Investigation of any accident is an important management tool for controlling accidents and their related costs. If something is not learned from an accident, it is a total loss. Something causes accidents. The reasons or basic root causes must be determined. The information that is learned can be used to improve the operation involved and make it more safe and efficient. It is, therefore, a policy of Replace with Company Name that the foreman (or RSO, Replace with Safety Person’s Name) investigates all injuries requiring a visit to a physician, clinic or hospital and any property damage incidents involving $500 or more or near misses that had the potential to result in an accident of this magnitude.
However, even if no report is submitted, all incidents, including "near misses," should be questioned using the same investigative techniques in order that corrective action may be taken to prevent a similar incident from occurring. While all incidents should be investigated, the extent of such investigation shall reflect the seriousness of the incident utilizing a root cause analysis process or other similar method.
Accidents are usually the result of conditions or actions that the supervisors and employees are often in the best position to control. An accident is simply an unplanned event that interrupts operations and results in loss of time, property damage or bodily injury.
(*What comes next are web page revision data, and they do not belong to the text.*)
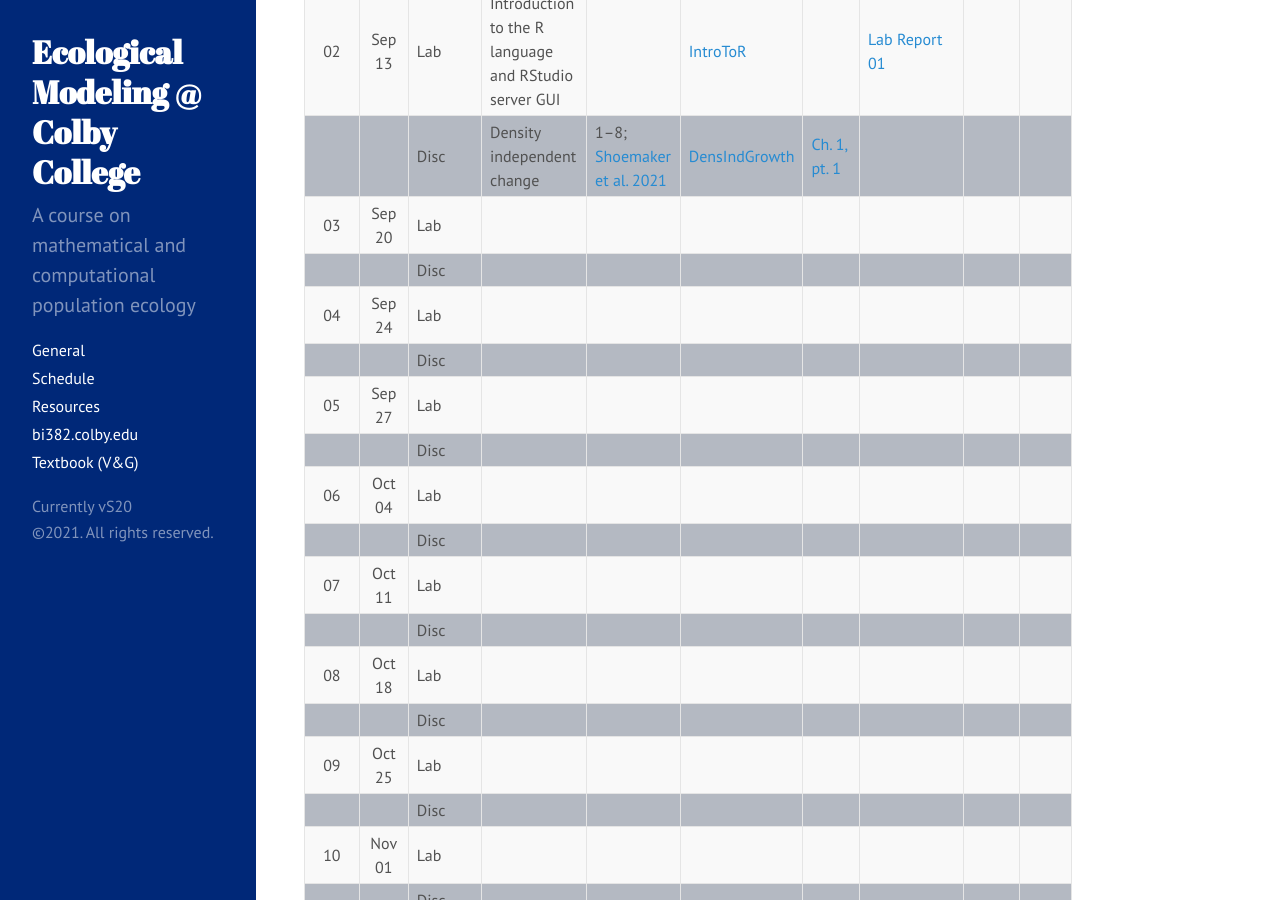
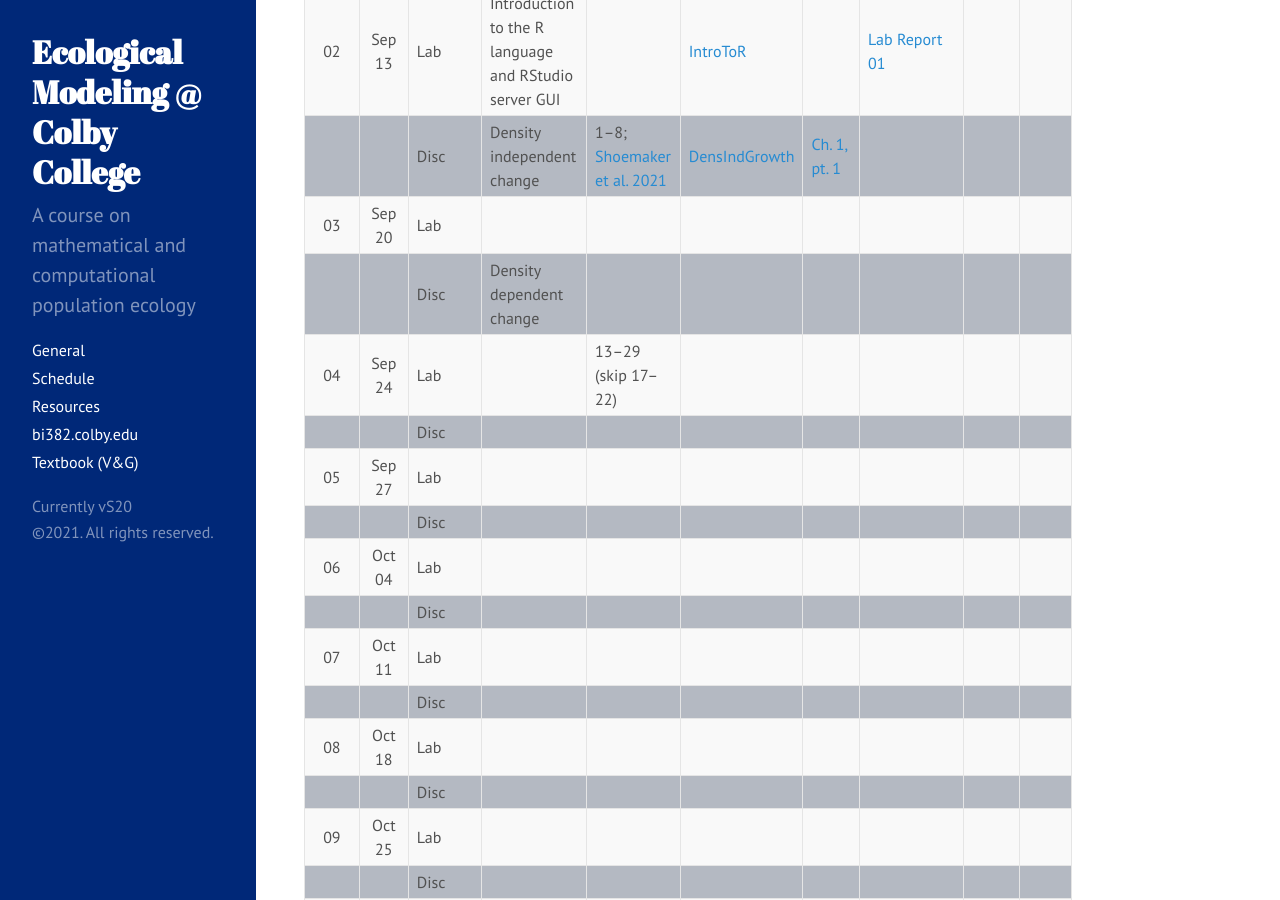
Before and after one commit to ColbyEcology/colbyecology.github.io, a Jekyll site: the page built from Schedule.md, in a window 1280 px wide and 900 px high, scrolled down 363 px. Built offline with Jekyll 4.4.1, drawn with Linux system fonts in a browser that asks for light colours.

Commit message:
dens dep readings

```diff
--- a/Schedule.md
+++ b/Schedule.md
@@ -34,8 +34,8 @@ title: "Schedule"
 | 02   | Sep 13 |   Lab   | Introduction to the R language and RStudio server GUI                   |                                                                                                                        | [IntroToR](../Presentations/Labs/Lab01_IntroToR.html)                        |                                                                                         | [Lab Report 01](../Assignments/LabReports/LabReport_1.html) |                                                      |                                             |
 |      |        |  Disc   | Density independent change                                              | 1–8; [Shoemaker et al. 2021](https://esajournals.onlinelibrary.wiley.com/doi/10.1002/ecs2.3701#.YSfFZPgswbs.twitter)   | [DensIndGrowth](../Presentations/Discussions/Wk02Models-DensIndGrowth.html)  | [Ch. 1, pt. 1](../Assignments/LectureProblemSets/Ch01p1_ProblemNotes.html)              |                                                             |                                                      |                                             |
 | 03   | Sep 20 |   Lab   |                                                                         |                                                                                                                        |                                                                              |                                                                                         |                                                             |                                                      |                                             |
-|      |        |  Disc   |                                                                         |                                                                                                                        |                                                                              |                                                                                         |                                                             |                                                      |                                             |
-| 04   | Sep 24 |   Lab   |                                                                         |                                                                                                                        |                                                                              |                                                                                         |                                                             |                                                      |                                             |
+|      |        |  Disc   | Density dependent change                                                |                                                                                                                        |                                                                              |                                                                                         |                                                             |                                                      |                                             |
+| 04   | Sep 24 |   Lab   |                                                                         | 13–29 (skip 17–22)                                                                                                     |                                                                              |                                                                                         |                                                             |                                                      |                                             |
 |      |        |  Disc   |                                                                         |                                                                                                                        |                                                                              |                                                                                         |                                                             |                                                      |                                             |
 | 05   | Sep 27 |   Lab   |                                                                         |                                                                                                                        |                                                                              |                                                                                         |                                                             |                                                      |                                             |
 |      |        |  Disc   |                                                                         |                                                                                                                        |                                                                              |                                                                                         |                                                             |                                                      |                                             |
```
They usually arise from one of four areas: equipment, material, people or environment.